(I ought to mention that Five Islands Press gave me a free copy of this book. I would have bought one anyhow.)

Robert Adamson on Francis Webb

Someone emailed me a link announcing that Robert Adamson, UTS Chair of Poetry, was giving a public lecture on Francis Webb on Thursday night. How could I not go? As far as I know, UTS – University of Technology Sydney, whose main tower is Sydney’s monument to stark practicality – doesn’t offer any poetry courses, and the prospect of Adamson, anything but stark or practical in his poetry or his person, lecturing on Webb, ditto with bells on, was irresistible.

It turned out to be a fairly intimate affair in a shiny new building across the street from the anti-poetic tower. I recognised a smattering of poets and other writers, scholars, editors and UTS lecturers. I sat at the front, and my neighbours turned out to include Juno Gemes, Adamson’s photographer wife who discreetly plied her trade, Toby Davidson, editor of the new, excellent Francis Webb: Collected Poems, and Michael Griffith, who wrote God’s Fool, the best and only booklength introduction to Webb’s life and work. I’m not suggesting it was a family affair. The room was full, but I don’t think many of us were there without a prior connection to Webb, Adamson or UTS’s Centre for New Writing.

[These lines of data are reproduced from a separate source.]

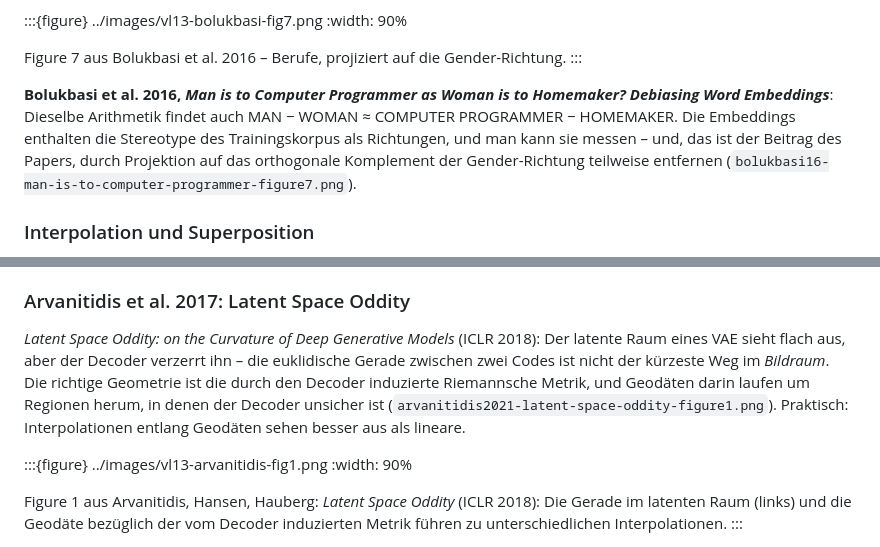
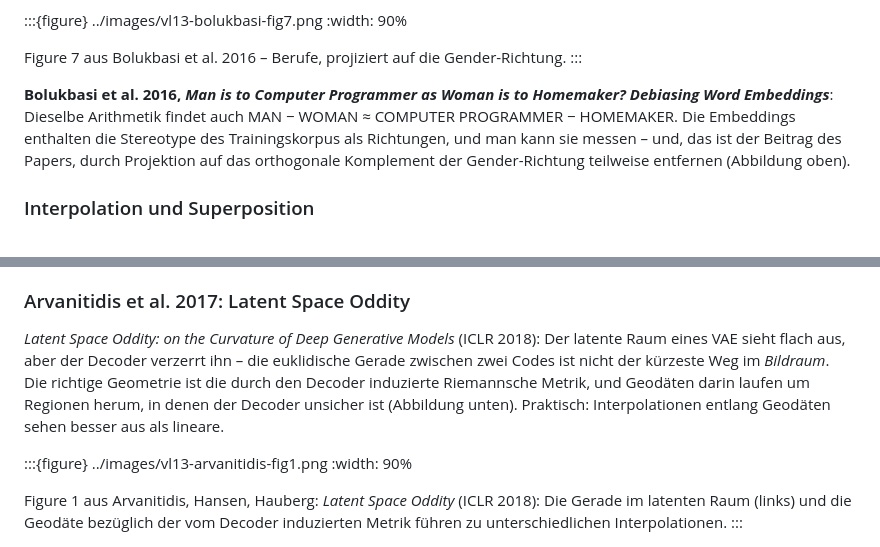
Before and after one commit to konradvoelkel/eidl-skript-mirror, a Markdown page: part-architekturen-anwendungen/23-latente-raeume.md, 2 parts joined by grey strips. GitHub-like rendering.

Commit message:
Zwei weitere verwaiste Bilddateinamen (Geschwister von F17)
Ein grep über das ganze Buch nach Dateinamen im Fließtext findet außer der Stelle in
Kapitel 12 noch zwei in 23-latente-raeume.md — und beide zeigen ebenfalls auf Dateien,
die es nicht gibt (bolukbasi16-…-figure7.png, arvanitidis2021-…-figure1.png). In beiden
Fällen steht die gemeinte Abbildung unmittelbar darüber bzw. darunter, mit
Bildunterschrift; der Verweis war also von Anfang an überflüssig.

Kapitel 23 ist noch nicht an der Reihe, aber es ist derselbe Griff, und danach ist der
grep leer.

Co-Authored-By: Claude Opus 5 <noreply@anthropic.com>

```diff
--- a/part-architekturen-anwendungen/23-latente-raeume.md
+++ b/part-architekturen-anwendungen/23-latente-raeume.md
@@ -31,7 +31,7 @@ Beziehungen zwischen Wörtern als parallele Richtungen im Vektorraum (schematisc
 Figure 7 aus Bolukbasi et al. 2016 – Berufe, projiziert auf die Gender-Richtung.
 :::
 
-**Bolukbasi et al. 2016, *Man is to Computer Programmer as Woman is to Homemaker? Debiasing Word Embeddings***: Dieselbe Arithmetik findet auch MAN − WOMAN ≈ COMPUTER PROGRAMMER − HOMEMAKER. Die Embeddings enthalten die Stereotype des Trainingskorpus als Richtungen, und man kann sie messen – und, das ist der Beitrag des Papers, durch Projektion auf das orthogonale Komplement der Gender-Richtung teilweise entfernen (`bolukbasi16-man-is-to-computer-programmer-figure7.png`).
+**Bolukbasi et al. 2016, *Man is to Computer Programmer as Woman is to Homemaker? Debiasing Word Embeddings***: Dieselbe Arithmetik findet auch MAN − WOMAN ≈ COMPUTER PROGRAMMER − HOMEMAKER. Die Embeddings enthalten die Stereotype des Trainingskorpus als Richtungen, und man kann sie messen – und, das ist der Beitrag des Papers, durch Projektion auf das orthogonale Komplement der Gender-Richtung teilweise entfernen (Abbildung oben).
 
 ### Interpolation und Superposition
 
@@ -80,7 +80,7 @@ Häufig wird zusätzlich zum $+\varepsilon$-Trick auch noch ein Summand zur Loss
 
 ### Arvanitidis et al. 2017: Latent Space Oddity
 
-*Latent Space Oddity: on the Curvature of Deep Generative Models* (ICLR 2018): Der latente Raum eines VAE sieht flach aus, aber der Decoder verzerrt ihn – die euklidische Gerade zwischen zwei Codes ist nicht der kürzeste Weg im *Bildraum*. Die richtige Geometrie ist die durch den Decoder induzierte Riemannsche Metrik, und Geodäten darin laufen um Regionen herum, in denen der Decoder unsicher ist (`arvanitidis2021-latent-space-oddity-figure1.png`). Praktisch: Interpolationen entlang Geodäten sehen besser aus als lineare.
+*Latent Space Oddity: on the Curvature of Deep Generative Models* (ICLR 2018): Der latente Raum eines VAE sieht flach aus, aber der Decoder verzerrt ihn – die euklidische Gerade zwischen zwei Codes ist nicht der kürzeste Weg im *Bildraum*. Die richtige Geometrie ist die durch den Decoder induzierte Riemannsche Metrik, und Geodäten darin laufen um Regionen herum, in denen der Decoder unsicher ist (Abbildung unten). Praktisch: Interpolationen entlang Geodäten sehen besser aus als lineare.
 
 :::{figure} ../images/vl13-arvanitidis-fig1.png
 :width: 90%
```
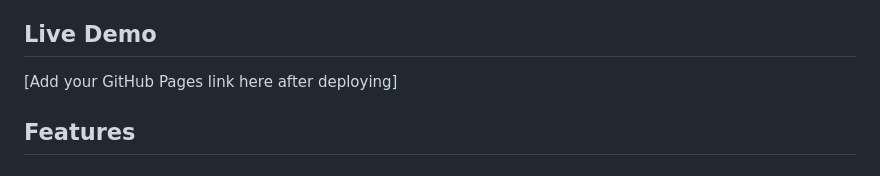
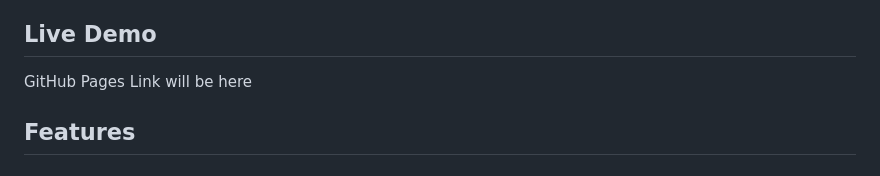
Before and after one commit to AdubaAngel/Plain-Language-Geoscience, a Markdown page: README.md, the part around the change. Rendered like a GitHub page.

```diff
--- a/README.md
+++ b/README.md
@@ -15,7 +15,7 @@ This tool directly addresses these challenges by making geoscience content **acc
 
 ## Live Demo
 
-[Add your GitHub Pages link here after deploying]
+GitHub Pages Link will be here
 
 ## Features
 
```
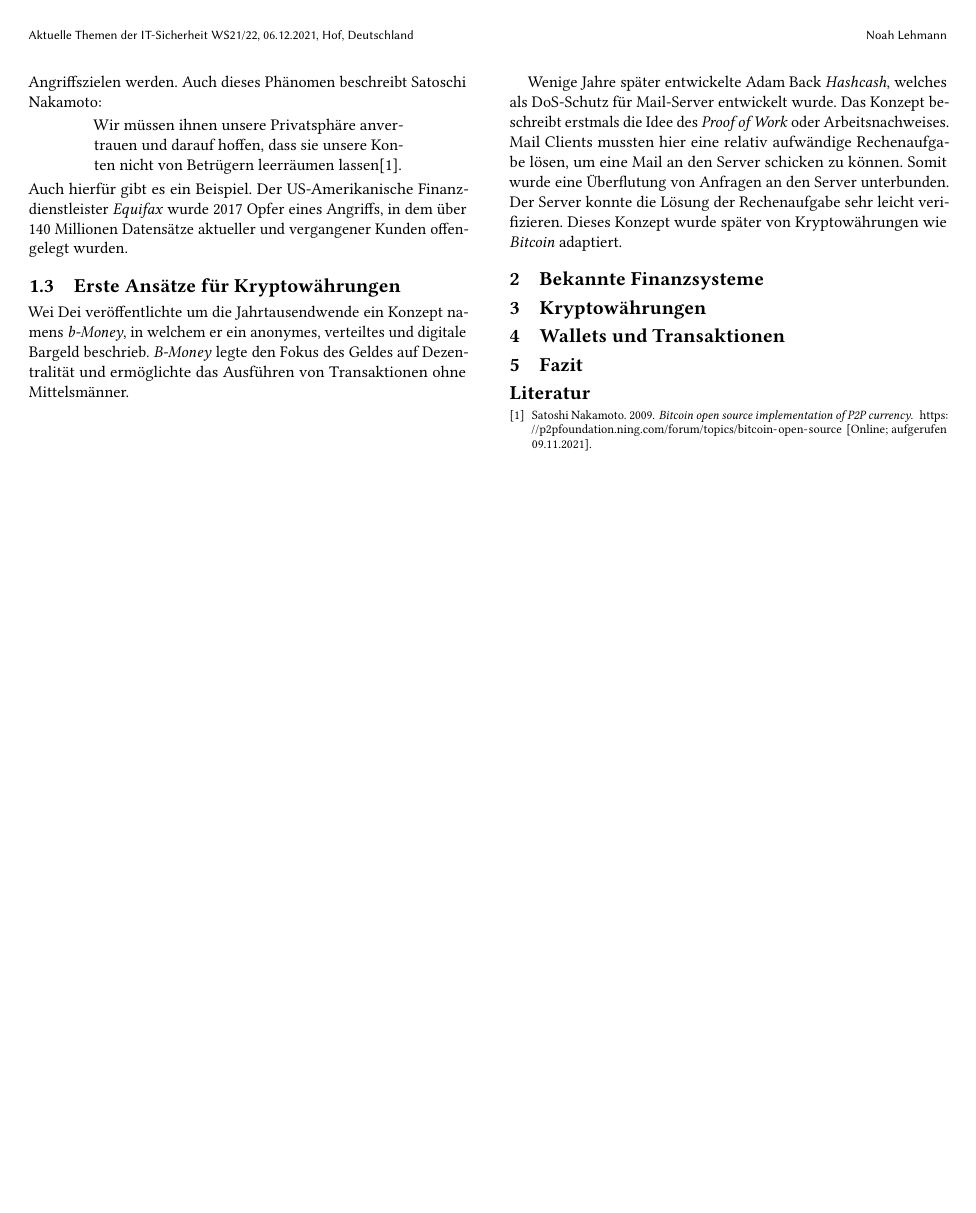
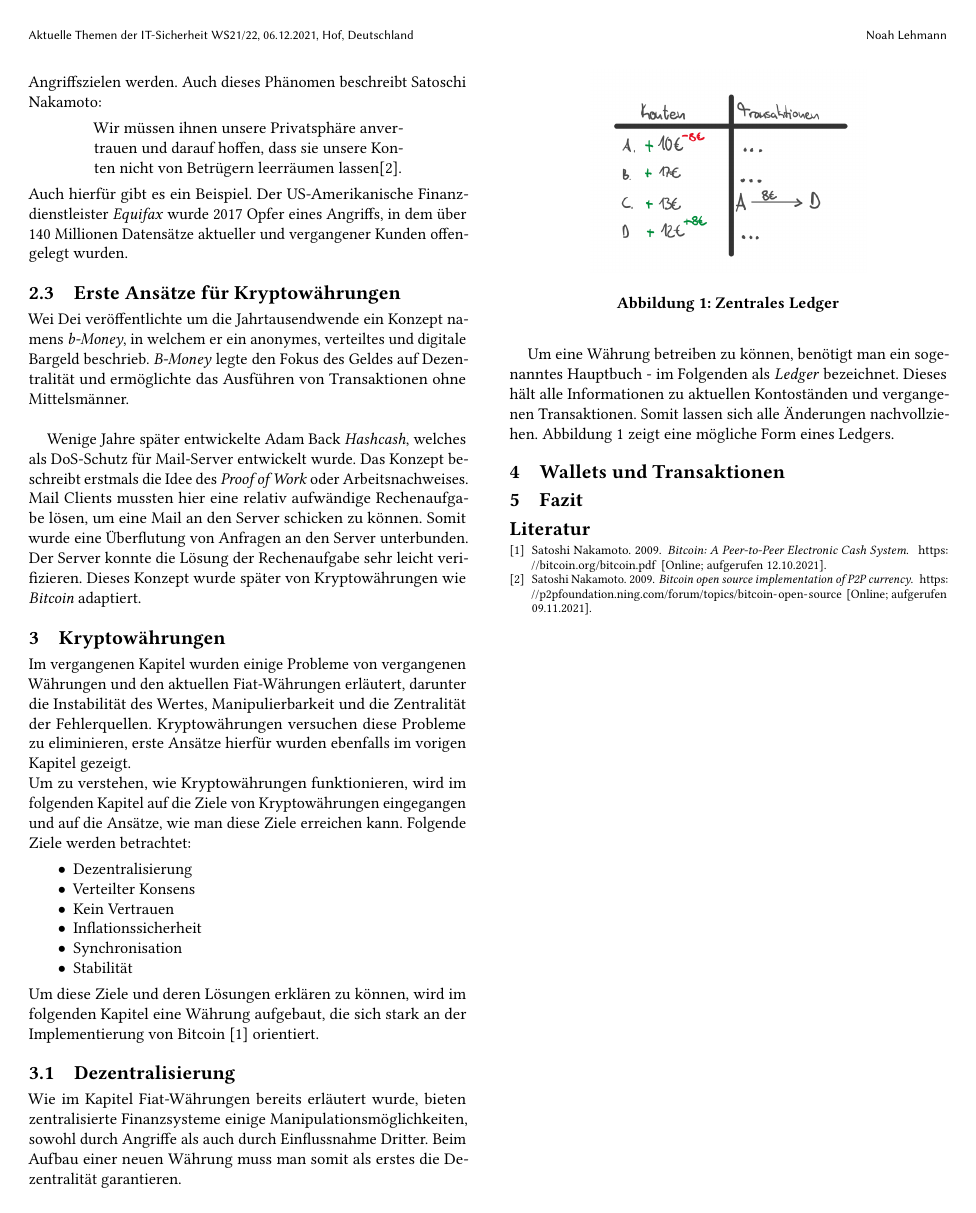
Before and after one commit to noahlehmann/presentation_crypto, a LaTeX paper (paper/src/main.tex, which reads paper/src/sections/einfuehrung.tex, paper/src/sections/kryptowaehrungen.tex): page 2 of 2. Compiled offline with pdfLaTeX.

Commit message:
kapitel krypto bis ledger

```diff
--- a/paper/src/main.tex
+++ b/paper/src/main.tex
@@ -2,6 +2,8 @@
 \usepackage{graphicx}
 \usepackage{hyperref}
 \usepackage[main=ngerman, english]{babel}
+
+\graphicspath{ {./images/} }
 
 \AtBeginDocument{
     \providecommand\BibTeX{{
--- a/paper/src/sections/einfuehrung.tex
+++ b/paper/src/sections/einfuehrung.tex
@@ -53,24 +1,0 @@ Fiat Währungen werden durch Banken verwaltet, welche sowohl große Mengen der W
-Kunden halten und somit zu attraktiven Angriffszielen werden.
-Auch dieses Phänomen beschreibt Satoschi Nakamoto:
-\begin{quotation}
-    Wir müssen ihnen unsere Privatsphäre anvertrauen und darauf hoffen, dass sie unsere Konten nicht von Betrügern
-    leerräumen lassen\cite{bitcoin_announcement}.
-\end{quotation}
-Auch hierfür gibt es ein Beispiel.
-Der US-Amerikanische Finanzdienstleister \textit{Equifax} wurde 2017 Opfer eines Angriffs, in dem über 140 Millionen
-Datensätze aktueller und vergangener Kunden offengelegt wurden.
-
-\subsection{Erste Ansätze für Kryptowährungen}
-
-Wei Dei veröffentlichte um die Jahrtausendwende ein Konzept namens \textit{b-Money}, in welchem er ein anonymes,
-verteiltes und digitale Bargeld beschrieb.
-\textit{B-Money} legte den Fokus des Geldes auf Dezentralität und ermöglichte das Ausführen von Transaktionen ohne
-Mittelsmänner.\\
-
-%todo DoS Definition
-Wenige Jahre später entwickelte Adam Back \textit{Hashcash}, welches als DoS-Schutz für Mail-Server entwickelt wurde.
-Das Konzept beschreibt erstmals die Idee des \textit{Proof of Work} oder Arbeitsnachweises.
-Mail Clients mussten hier eine relativ aufwändige Rechenaufgabe lösen, um eine Mail an den Server schicken zu können.
-Somit wurde eine Überflutung von Anfragen an den Server unterbunden.
-Der Server konnte die Lösung der Rechenaufgabe sehr leicht verifizieren.
-Dieses Konzept wurde später von Kryptowährungen wie \textit{Bitcoin} adaptiert.
--- /dev/null
+++ b/paper/src/sections/kryptowaehrungen.tex
@@ -0,0 +1,36 @@
+Im vergangenen Kapitel wurden einige Probleme von vergangenen Währungen und den aktuellen Fiat-Währungen erläutert,
+darunter die Instabilität des Wertes, Manipulierbarkeit und die Zentralität der Fehlerquellen.
+Kryptowährungen versuchen diese Probleme zu eliminieren, erste Ansätze hierfür wurden ebenfalls im vorigen Kapitel
+gezeigt.\\
+Um zu verstehen, wie Kryptowährungen funktionieren, wird im folgenden Kapitel auf die Ziele von Kryptowährungen
+eingegangen und auf die Ansätze, wie man diese Ziele erreichen kann.
+Folgende Ziele werden betrachtet:
+\begin{itemize}
+    \item Dezentralisierung
+    \item Verteilter Konsens
+    \item Kein Vertrauen
+    \item Inflationssicherheit
+    \item Synchronisation
+    \item Stabilität
+\end{itemize}
+Um diese Ziele und deren Lösungen erklären zu können, wird im folgenden Kapitel eine Währung aufgebaut, die sich stark
+an der Implementierung von Bitcoin~\cite{bitcoin_whitepaper} orientiert.
+
+\subsection{Dezentralisierung}
+
+Wie im Kapitel~\nameref{subsec:fiat} bereits erläutert wurde, bieten zentralisierte Finanzsysteme einige
+Manipulationsmöglichkeiten, sowohl durch Angriffe als auch durch Einflussnahme Dritter.
+Beim Aufbau einer neuen Währung muss man somit als erstes die Dezentralität garantieren.\\
+
+Um eine Währung betreiben zu können, benötigt man ein sogenanntes Hauptbuch - im Folgenden als \textit{Ledger}
+bezeichnet.
+Dieses hält alle Informationen zu aktuellen Kontoständen und vergangenen Transaktionen.
+Somit lassen sich alle Änderungen nachvollziehen.
+Abbildung~\ref{fig:zentral} zeigt eine mögliche Form eines Ledgers.
+
+\begin{figure}
+           \centering
+           \includegraphics[width=0.3\textwidth]{zentral}
+           \caption{Zentrales Ledger}
+           \label{fig:zentral}
+\end{figure}
```
Also changed, not shown: paper/src/sections/finanzsysteme.tex (added, +76 -0 lines), presentation/sections/kryptowaehrung.tex (+1 -1 lines), paper/src/images/zentral.png (renamed from presentation/images/zentral.png), paper/src/main.tex (2 more changed lines), paper/src/sections/einfuehrung.tex (51 more changed lines).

Adamson, whose CAL-sponsored professorship is for three years, began with a disarming list of thankyous – including to poet Martin Harrison for explaining to him what a lecture was. I hope the lecture is somehow made available, as it was a very clear account of Webb’s life and work, informed by a deep engagement with the poetry and a brief but significant personal relationship with the man. He read a number of poems. I’d say he read them brilliantly but that would give the wrong impression: he read them slowly, almost stumblingly, as if he was discovering them as he read them, or even encountering the language itself for the first time, mispronouncing an occasional word (couch in couch grass to rhyme with crouch, impotent with the emphasis on the second syllable), so that the listener was drawn in as a collaborator rather than being cast as a recipient. I find it hard to imagine a better way of reading this poetry.

In the excellent Q&A, freed from his written text, Adamson loosened up and spoke more personally: of how Webb was crucial to his own development as a poet, of how James McCauley looked him in the eye and said, ‘You’re on the right track with Webb – follow him instead of these Americans, of how he and his friends turned up like rockstar fans at Angus & Robertson’s bookshop the day the first Collected Poems was published, only to be told, ‘We publish it, but that doesn’t mean we have to have in here for sale.’ He gave a very funny, and accurate, account of A. D. Hope’s article on Webb: ‘Hope was a vitalist, and suspicious of Webb’s religious dimension, but he discusses the poem Canobolas, saying, “Look, he sees the mountain as a naked woman, so he must be all right, he’s one of us.”‘